I have always been fascinated by translucent figures. I remember I had a couple of Big Jim action figures that had either clear body parts or were made entirely from transparent plastic. Even in the 90’s, when McFarlane Toys released variant figures I always preferred the translucent version of a character to the regular colored ones. Therefore, when I realized that today’s review subject filled that criterion, I had to buy him.
The Inferno Armor Iron Man was released by Hasbro a few years ago in the Iron Man: The Armored Avenger line, which worked as a continuation to the regular Iron Man 2 movie line. As such, it is basically a recolor of the Iron Man Mark IV armor.
The interesting part is that this time around the entire figure was cast in translucent red plastic from head to toe. One thing I have noticed about translucent plastics is that the material always feels a little less flexible than opaque colored plastic, and over time they become brittle faster, although it is maybe too soon to be passing judgment about the durability of this figure.
I can say that the joints feel very tight overall, which in the case of the Mk. IV mold is actually an improvement, as the regular colored version tend to have a rather loose torso joint. As you’d expect, articulation is exactly the same as it was in previous releases of this mold, consisting of:
• Ball jointed neck.
• Pegged hinge shoulders.
• Pegged hinge elbows.
• Swivel wrists.
• Floating torso.
• Pegged hinge hips.
• Upper thigh swivels.
• Double hinge knees.
• Pegged hinge ankles.
What really make this an interesting release are two things, the accessories and the paint job.
On the paint application side of things, there is very little to talk about, as the bulk of the paint operations are limited to solid blocks of gold painted on limbs and torso, as well as the faceplate. The paint applications to the arms came out looking more coppery than gold, but I cannot say for sure if this is intentional or a factory oversight.
The neat thing about the paintjob is the area surrounding the ARC reactor, where they applied a very nice yellow gradient irradiating from the center of the chest.
The piece is made from translucent red plastic too and has some sort of canister sculpted at the back, sporting four round ports from which to connect some other accessories or hoses to them, even though none were included with this figure.

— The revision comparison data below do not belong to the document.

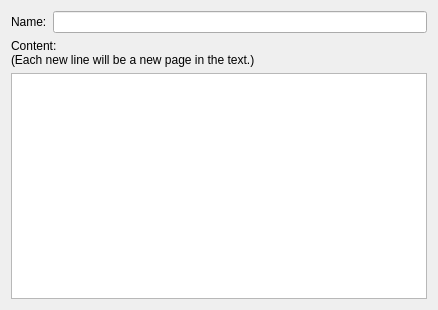
Qt form simon/src/simonmodelmanagementui/ImportTrainingTexts/importtrainingtextaddpage.ui (KDE/simon) before a commit.
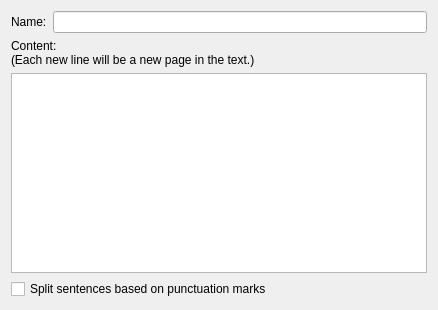
The same form after that commit. Custom widgets are drawn as their Qt base class.

Patch:
```diff
--- a/simon/src/simonmodelmanagementui/ImportTrainingTexts/importtrainingtextaddpage.ui
+++ b/simon/src/simonmodelmanagementui/ImportTrainingTexts/importtrainingtextaddpage.ui
@@ -42,6 +42,13 @@
    <item>
     <widget class="KTextEdit" name="teText"/>
    </item>
+   <item>
+    <widget class="QCheckBox" name="cbSplitSentences">
+     <property name="text">
+      <string>Split sentences based on punctuation marks</string>
+     </property>
+    </widget>
+   </item>
   </layout>
  </widget>
  <customwidgets>
```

And to finish off the accessory count, Inferno Armor Iron Man also comes with a translucent red spring-loaded projectile launcher with two translucent yellow bolts to fire.
Even though I am not a big fan of the bulky accessories Hasbro gives to these figures, in this particular case I actually like the outline of the figure with the extra armor pieces, and even the launcher they selected this time is one of the more compact models, so it is really hard for me to decide how I want to display this Inferno Armor Iron Man.